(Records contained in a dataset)
_ _ _ _ _

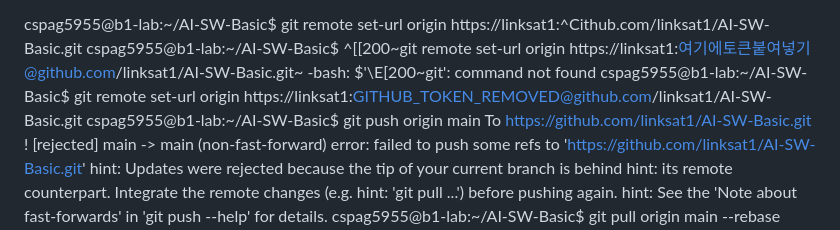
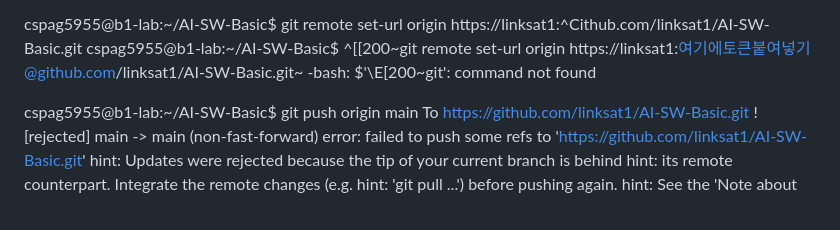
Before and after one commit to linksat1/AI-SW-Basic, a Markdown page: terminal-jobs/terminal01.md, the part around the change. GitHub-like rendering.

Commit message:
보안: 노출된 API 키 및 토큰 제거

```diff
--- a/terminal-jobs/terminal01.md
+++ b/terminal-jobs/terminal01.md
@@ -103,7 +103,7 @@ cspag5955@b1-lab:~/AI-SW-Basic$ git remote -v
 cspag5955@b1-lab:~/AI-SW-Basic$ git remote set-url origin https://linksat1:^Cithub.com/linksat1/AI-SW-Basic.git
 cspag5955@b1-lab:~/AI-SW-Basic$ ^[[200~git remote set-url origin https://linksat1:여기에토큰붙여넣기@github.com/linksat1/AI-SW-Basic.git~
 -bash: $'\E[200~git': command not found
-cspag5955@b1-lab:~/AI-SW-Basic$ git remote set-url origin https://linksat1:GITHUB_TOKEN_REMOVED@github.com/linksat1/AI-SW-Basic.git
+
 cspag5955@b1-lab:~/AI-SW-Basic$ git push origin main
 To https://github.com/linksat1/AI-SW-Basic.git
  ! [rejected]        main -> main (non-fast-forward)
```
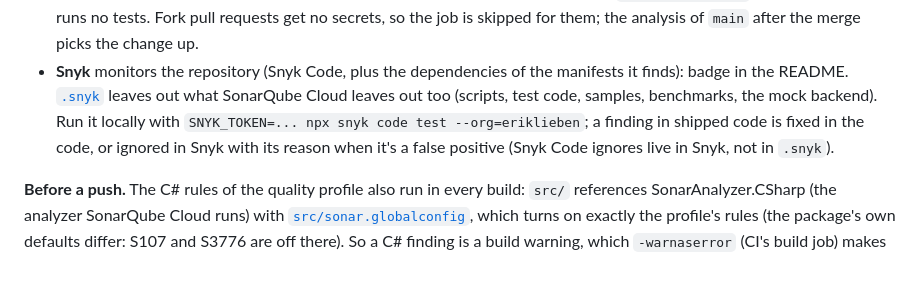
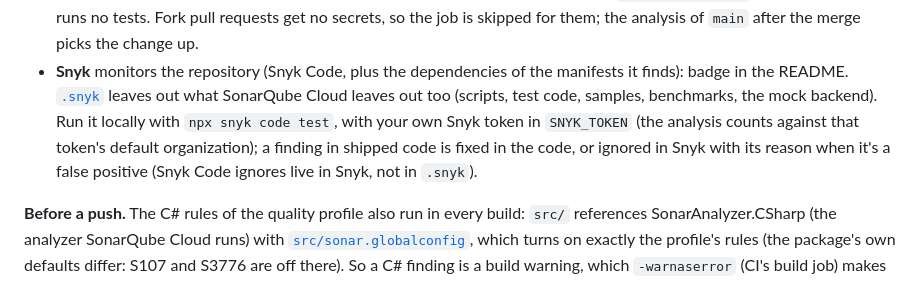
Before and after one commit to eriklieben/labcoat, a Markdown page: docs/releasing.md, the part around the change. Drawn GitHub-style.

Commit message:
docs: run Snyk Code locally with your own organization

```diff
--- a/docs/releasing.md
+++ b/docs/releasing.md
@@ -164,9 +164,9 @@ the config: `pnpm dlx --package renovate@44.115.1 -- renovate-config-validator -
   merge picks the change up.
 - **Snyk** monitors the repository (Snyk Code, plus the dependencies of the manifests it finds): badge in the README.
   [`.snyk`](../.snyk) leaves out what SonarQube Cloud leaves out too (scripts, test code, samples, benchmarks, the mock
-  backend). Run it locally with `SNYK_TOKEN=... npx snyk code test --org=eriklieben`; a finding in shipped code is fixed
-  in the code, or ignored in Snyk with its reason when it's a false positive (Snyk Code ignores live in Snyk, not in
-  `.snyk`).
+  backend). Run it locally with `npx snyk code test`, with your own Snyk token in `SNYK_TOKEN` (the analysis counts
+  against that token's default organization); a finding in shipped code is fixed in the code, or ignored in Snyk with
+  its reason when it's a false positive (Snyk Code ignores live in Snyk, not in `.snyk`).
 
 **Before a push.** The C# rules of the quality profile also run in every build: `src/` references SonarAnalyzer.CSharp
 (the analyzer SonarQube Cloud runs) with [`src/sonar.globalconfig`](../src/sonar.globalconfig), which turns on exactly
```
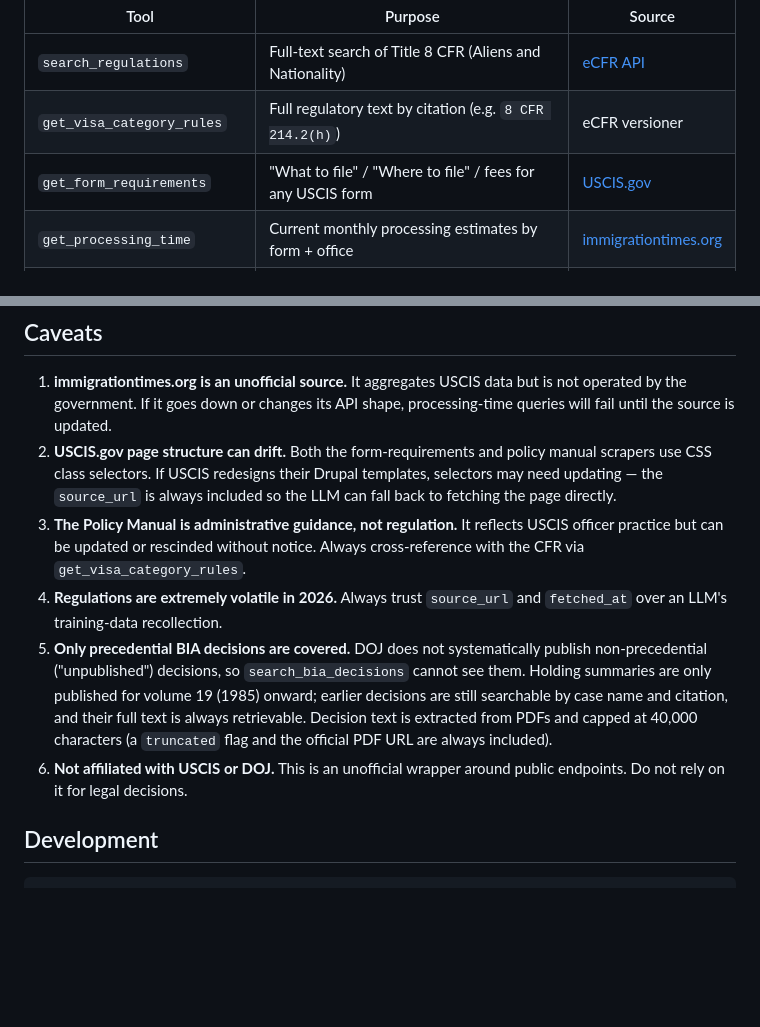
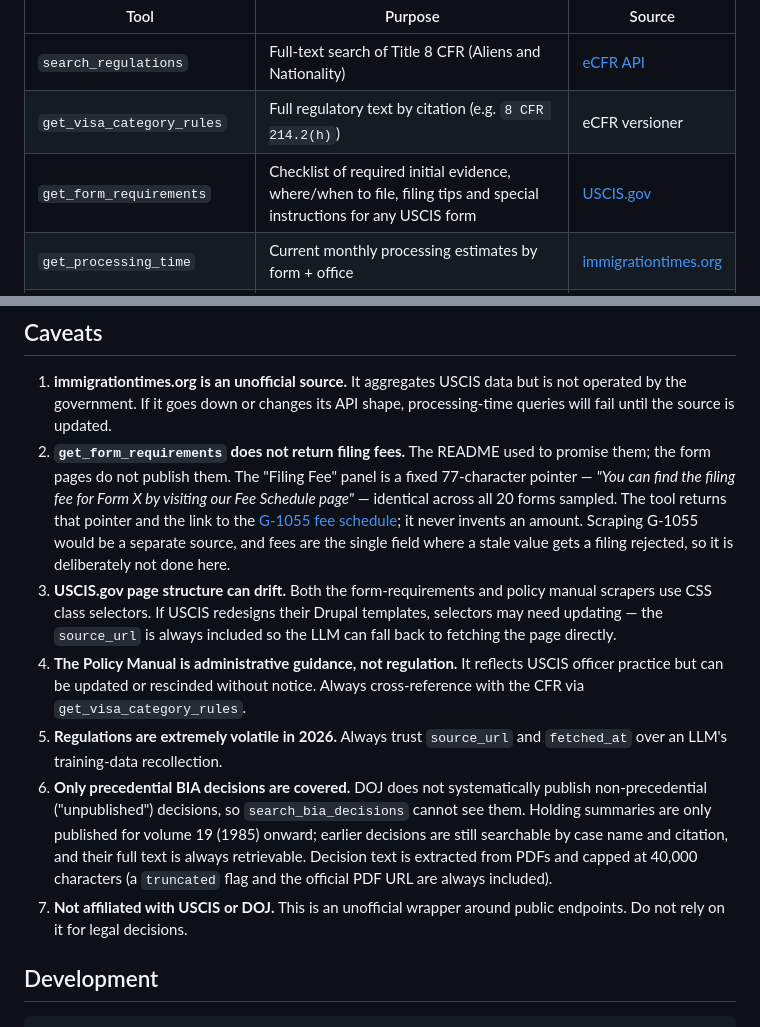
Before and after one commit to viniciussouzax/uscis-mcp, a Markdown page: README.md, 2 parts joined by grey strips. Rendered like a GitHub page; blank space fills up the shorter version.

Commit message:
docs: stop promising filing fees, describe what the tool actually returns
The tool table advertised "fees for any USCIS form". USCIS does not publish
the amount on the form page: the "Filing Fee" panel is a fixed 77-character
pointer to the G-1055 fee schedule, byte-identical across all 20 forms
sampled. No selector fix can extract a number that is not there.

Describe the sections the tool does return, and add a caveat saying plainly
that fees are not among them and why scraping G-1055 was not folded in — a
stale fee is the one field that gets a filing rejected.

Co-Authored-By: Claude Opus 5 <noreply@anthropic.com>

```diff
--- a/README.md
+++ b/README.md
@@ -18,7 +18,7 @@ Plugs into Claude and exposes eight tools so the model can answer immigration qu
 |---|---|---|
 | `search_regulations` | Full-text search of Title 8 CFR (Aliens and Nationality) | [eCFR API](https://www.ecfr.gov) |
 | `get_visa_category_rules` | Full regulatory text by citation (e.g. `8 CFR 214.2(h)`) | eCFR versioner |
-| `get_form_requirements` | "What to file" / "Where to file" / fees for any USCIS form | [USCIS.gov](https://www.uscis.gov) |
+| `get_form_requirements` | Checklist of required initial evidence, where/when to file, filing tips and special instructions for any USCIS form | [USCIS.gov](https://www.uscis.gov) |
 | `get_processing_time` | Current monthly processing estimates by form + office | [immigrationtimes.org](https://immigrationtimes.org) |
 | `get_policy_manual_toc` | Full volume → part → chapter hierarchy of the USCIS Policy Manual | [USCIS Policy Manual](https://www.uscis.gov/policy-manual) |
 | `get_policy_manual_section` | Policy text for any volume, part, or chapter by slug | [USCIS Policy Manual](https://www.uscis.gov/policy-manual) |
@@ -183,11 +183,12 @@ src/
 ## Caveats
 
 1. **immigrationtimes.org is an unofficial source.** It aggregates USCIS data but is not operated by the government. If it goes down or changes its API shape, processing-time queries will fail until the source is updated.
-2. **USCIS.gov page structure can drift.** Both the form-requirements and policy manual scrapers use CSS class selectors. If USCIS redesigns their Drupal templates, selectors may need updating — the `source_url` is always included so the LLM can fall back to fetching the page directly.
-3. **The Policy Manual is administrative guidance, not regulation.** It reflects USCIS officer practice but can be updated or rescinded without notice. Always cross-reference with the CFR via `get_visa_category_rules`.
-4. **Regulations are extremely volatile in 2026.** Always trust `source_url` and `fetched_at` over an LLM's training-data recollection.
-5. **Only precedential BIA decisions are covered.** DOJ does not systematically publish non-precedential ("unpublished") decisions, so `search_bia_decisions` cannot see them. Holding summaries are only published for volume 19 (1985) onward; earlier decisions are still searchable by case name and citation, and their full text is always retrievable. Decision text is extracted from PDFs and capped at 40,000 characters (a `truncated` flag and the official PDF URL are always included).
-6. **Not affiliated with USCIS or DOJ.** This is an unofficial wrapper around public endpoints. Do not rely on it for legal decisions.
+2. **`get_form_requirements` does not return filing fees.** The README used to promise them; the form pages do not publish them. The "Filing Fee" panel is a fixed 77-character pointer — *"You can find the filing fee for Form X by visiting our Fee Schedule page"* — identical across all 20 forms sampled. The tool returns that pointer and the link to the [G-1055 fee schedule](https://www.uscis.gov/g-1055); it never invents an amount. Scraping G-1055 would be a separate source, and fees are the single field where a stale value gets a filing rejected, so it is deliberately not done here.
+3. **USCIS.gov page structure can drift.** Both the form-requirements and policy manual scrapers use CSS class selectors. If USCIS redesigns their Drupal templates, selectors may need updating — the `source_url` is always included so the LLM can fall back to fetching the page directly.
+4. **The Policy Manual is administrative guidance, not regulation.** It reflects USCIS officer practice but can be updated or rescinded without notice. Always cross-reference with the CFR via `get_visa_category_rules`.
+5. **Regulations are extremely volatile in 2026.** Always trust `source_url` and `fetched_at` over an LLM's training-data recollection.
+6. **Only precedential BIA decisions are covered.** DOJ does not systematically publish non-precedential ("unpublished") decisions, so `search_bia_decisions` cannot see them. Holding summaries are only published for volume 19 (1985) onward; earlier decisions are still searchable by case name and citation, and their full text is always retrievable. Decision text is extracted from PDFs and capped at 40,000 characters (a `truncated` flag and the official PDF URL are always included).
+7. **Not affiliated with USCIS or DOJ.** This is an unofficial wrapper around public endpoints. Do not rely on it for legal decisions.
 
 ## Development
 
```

_ _ _ _ _

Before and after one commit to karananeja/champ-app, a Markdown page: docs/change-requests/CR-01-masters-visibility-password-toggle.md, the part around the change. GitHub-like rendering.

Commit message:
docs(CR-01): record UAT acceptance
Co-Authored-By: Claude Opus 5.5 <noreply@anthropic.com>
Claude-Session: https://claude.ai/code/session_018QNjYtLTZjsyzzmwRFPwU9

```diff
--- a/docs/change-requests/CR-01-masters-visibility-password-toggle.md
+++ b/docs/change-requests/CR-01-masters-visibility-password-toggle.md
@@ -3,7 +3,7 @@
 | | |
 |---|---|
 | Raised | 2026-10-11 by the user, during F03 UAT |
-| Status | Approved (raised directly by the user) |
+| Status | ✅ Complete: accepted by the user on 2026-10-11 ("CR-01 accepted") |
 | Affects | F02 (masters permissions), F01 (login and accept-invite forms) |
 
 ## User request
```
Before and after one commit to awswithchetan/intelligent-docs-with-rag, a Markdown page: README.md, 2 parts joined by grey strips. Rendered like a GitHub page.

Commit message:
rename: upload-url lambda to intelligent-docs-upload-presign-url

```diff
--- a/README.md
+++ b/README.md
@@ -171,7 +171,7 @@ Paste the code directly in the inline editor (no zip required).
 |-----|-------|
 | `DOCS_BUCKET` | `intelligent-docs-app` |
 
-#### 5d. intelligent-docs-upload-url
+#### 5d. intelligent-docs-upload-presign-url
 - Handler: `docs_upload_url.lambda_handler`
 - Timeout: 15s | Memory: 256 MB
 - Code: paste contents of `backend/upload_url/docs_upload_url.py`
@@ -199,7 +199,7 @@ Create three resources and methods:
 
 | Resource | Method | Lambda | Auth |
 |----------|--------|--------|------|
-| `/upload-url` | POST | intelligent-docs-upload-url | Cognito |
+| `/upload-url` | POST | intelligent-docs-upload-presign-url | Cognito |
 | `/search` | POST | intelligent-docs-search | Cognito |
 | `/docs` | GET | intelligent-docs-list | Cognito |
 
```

_ _ _ _ _

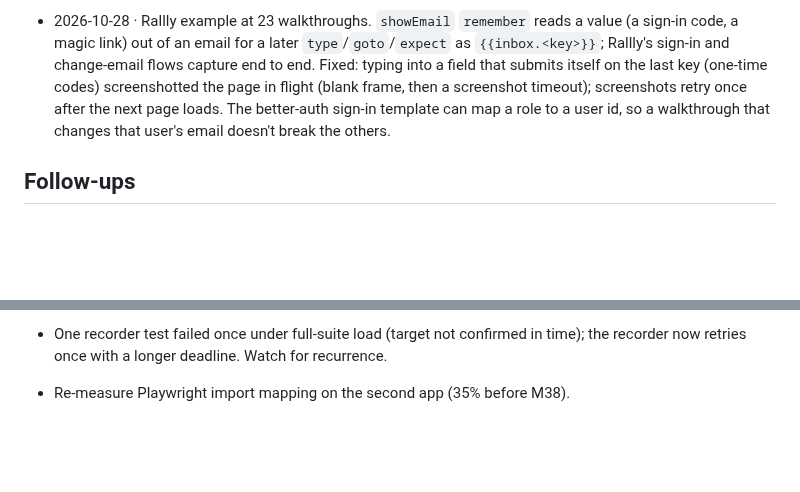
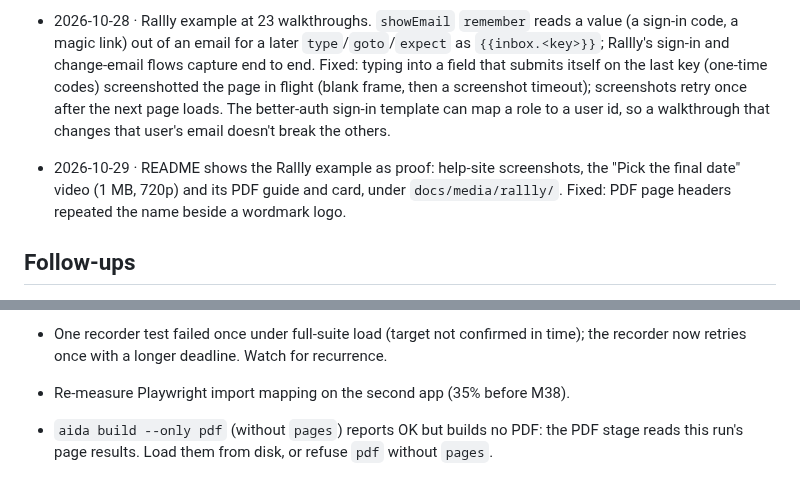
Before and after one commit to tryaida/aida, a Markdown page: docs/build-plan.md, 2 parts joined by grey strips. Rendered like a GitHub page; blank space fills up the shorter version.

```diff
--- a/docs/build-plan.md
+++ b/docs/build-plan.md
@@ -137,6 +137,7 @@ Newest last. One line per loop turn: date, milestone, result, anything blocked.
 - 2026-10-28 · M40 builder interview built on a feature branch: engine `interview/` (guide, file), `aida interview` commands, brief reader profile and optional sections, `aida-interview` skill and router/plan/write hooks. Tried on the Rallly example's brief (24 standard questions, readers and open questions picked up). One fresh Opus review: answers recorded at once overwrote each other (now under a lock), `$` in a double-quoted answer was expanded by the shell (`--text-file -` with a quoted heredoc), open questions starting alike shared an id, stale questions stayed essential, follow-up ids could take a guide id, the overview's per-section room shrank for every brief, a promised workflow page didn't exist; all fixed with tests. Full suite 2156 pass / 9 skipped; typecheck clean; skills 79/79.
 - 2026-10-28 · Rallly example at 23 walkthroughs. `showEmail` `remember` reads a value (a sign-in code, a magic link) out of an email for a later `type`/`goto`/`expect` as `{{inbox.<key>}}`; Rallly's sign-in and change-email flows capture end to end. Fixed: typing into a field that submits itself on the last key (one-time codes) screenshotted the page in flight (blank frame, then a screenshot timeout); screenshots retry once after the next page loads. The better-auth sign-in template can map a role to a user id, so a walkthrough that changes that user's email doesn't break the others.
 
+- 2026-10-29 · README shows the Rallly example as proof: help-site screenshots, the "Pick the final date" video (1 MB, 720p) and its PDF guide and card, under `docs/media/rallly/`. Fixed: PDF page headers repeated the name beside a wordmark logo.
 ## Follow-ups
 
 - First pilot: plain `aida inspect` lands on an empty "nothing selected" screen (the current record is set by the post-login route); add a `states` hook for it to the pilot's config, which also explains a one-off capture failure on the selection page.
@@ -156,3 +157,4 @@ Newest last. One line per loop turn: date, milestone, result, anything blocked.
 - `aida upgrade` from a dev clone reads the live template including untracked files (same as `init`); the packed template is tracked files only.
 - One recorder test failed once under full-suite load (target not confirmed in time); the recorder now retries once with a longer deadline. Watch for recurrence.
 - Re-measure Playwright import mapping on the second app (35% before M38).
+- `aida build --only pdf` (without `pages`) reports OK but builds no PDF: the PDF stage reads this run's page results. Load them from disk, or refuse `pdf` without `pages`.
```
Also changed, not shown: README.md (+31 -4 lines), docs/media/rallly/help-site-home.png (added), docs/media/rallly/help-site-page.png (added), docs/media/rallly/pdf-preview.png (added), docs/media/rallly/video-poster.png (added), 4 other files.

_ _ _ _ _

**PROBLEM REQUIREMENTS:** Go line by line through the records above and copy each one containing "masters".

**RESPONSE BELOW:**
Before and after one commit to karananeja/champ-app, a Markdown page: docs/change-requests/CR-01-masters-visibility-password-toggle.md, the part around the change. GitHub-like rendering.
--- a/docs/change-requests/CR-01-masters-visibility-password-toggle.md
+++ b/docs/change-requests/CR-01-masters-visibility-password-toggle.md
 | Affects | F02 (masters permissions), F01 (login and accept-invite forms) |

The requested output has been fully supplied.